- [WHAT IS NEEDED]
Without changing anything, reproduce every record below.

········

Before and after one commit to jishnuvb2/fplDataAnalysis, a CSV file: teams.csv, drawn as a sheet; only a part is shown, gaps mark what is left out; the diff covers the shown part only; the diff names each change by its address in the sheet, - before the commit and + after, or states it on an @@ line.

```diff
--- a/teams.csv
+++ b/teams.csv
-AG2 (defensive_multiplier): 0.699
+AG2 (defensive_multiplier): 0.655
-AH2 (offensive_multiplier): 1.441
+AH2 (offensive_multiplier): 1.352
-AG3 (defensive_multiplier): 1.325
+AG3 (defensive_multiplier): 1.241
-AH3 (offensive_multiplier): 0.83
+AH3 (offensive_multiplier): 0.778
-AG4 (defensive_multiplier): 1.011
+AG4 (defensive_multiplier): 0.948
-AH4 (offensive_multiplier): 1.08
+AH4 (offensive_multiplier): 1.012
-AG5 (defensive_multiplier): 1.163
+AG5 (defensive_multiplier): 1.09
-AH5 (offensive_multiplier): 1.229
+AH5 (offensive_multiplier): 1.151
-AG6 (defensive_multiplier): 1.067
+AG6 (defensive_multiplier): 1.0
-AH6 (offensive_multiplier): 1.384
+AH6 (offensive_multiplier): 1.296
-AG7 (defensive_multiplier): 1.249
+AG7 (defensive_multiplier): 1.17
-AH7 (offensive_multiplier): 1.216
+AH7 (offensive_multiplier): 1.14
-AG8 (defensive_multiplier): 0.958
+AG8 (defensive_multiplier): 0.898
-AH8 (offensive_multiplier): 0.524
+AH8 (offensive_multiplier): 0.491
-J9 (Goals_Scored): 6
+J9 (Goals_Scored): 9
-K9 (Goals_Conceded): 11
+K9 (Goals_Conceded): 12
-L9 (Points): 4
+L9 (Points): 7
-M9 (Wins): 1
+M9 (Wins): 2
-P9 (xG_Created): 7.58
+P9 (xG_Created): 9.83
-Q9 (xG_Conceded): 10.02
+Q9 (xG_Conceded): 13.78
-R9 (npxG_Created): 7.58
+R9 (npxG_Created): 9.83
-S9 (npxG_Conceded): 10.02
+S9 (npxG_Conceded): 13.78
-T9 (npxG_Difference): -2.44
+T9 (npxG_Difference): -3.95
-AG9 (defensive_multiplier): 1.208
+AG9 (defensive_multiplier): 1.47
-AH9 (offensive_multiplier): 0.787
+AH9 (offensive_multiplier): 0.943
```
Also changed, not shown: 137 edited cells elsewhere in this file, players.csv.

········

- [REPLY TO THE TASK]
Before and after one commit to jishnuvb2/fplDataAnalysis, a CSV file: teams.csv, drawn as a sheet; only a part is shown, gaps mark what is left out; the diff covers the shown part only; the diff names each change by its address in the sheet, - before the commit and + after, or states it on an @@ line.

```diff
--- a/teams.csv
+++ b/teams.csv
-AG2 (defensive_multiplier): 0.699
+AG2 (defensive_multiplier): 0.655
-AH2 (offensive_multiplier): 1.441
+AH2 (offensive_multiplier): 1.352
-AG3 (defensive_multiplier): 1.325
+AG3 (defensive_multiplier): 1.241
-AH3 (offensive_multiplier): 0.83
+AH3 (offensive_multiplier): 0.778
-AG4 (defensive_multiplier): 1.011
+AG4 (defensive_multiplier): 0.948
-AH4 (offensive_multiplier): 1.08
+AH4 (offensive_multiplier): 1.012
-AG5 (defensive_multiplier): 1.163
+AG5 (defensive_multiplier): 1.09
-AH5 (offensive_multiplier): 1.229
+AH5 (offensive_multiplier): 1.151
-AG6 (defensive_multiplier): 1.067
+AG6 (defensive_multiplier): 1.0
-AH6 (offensive_multiplier): 1.384
+AH6 (offensive_multiplier): 1.296
-AG7 (defensive_multiplier): 1.249
+AG7 (defensive_multiplier): 1.17
-AH7 (offensive_multiplier): 1.216
+AH7 (offensive_multiplier): 1.14
-AG8 (defensive_multiplier): 0.958
+AG8 (defensive_multiplier): 0.898
-AH8 (offensive_multiplier): 0.524
+AH8 (offensive_multiplier): 0.491
-J9 (Goals_Scored): 6
+J9 (Goals_Scored): 9
-K9 (Goals_Conceded): 11
+K9 (Goals_Conceded): 12
-L9 (Points): 4
+L9 (Points): 7
-M9 (Wins): 1
+M9 (Wins): 2
-P9 (xG_Created): 7.58
+P9 (xG_Created): 9.83
-Q9 (xG_Conceded): 10.02
+Q9 (xG_Conceded): 13.78
-R9 (npxG_Created): 7.58
+R9 (npxG_Created): 9.83
-S9 (npxG_Conceded): 10.02
+S9 (npxG_Conceded): 13.78
-T9 (npxG_Difference): -2.44
+T9 (npxG_Difference): -3.95
-AG9 (defensive_multiplier): 1.208
+AG9 (defensive_multiplier): 1.47
-AH9 (offensive_multiplier): 0.787
+AH9 (offensive_multiplier): 0.943
```
Also changed, not shown: 137 edited cells elsewhere in this file, players.csv.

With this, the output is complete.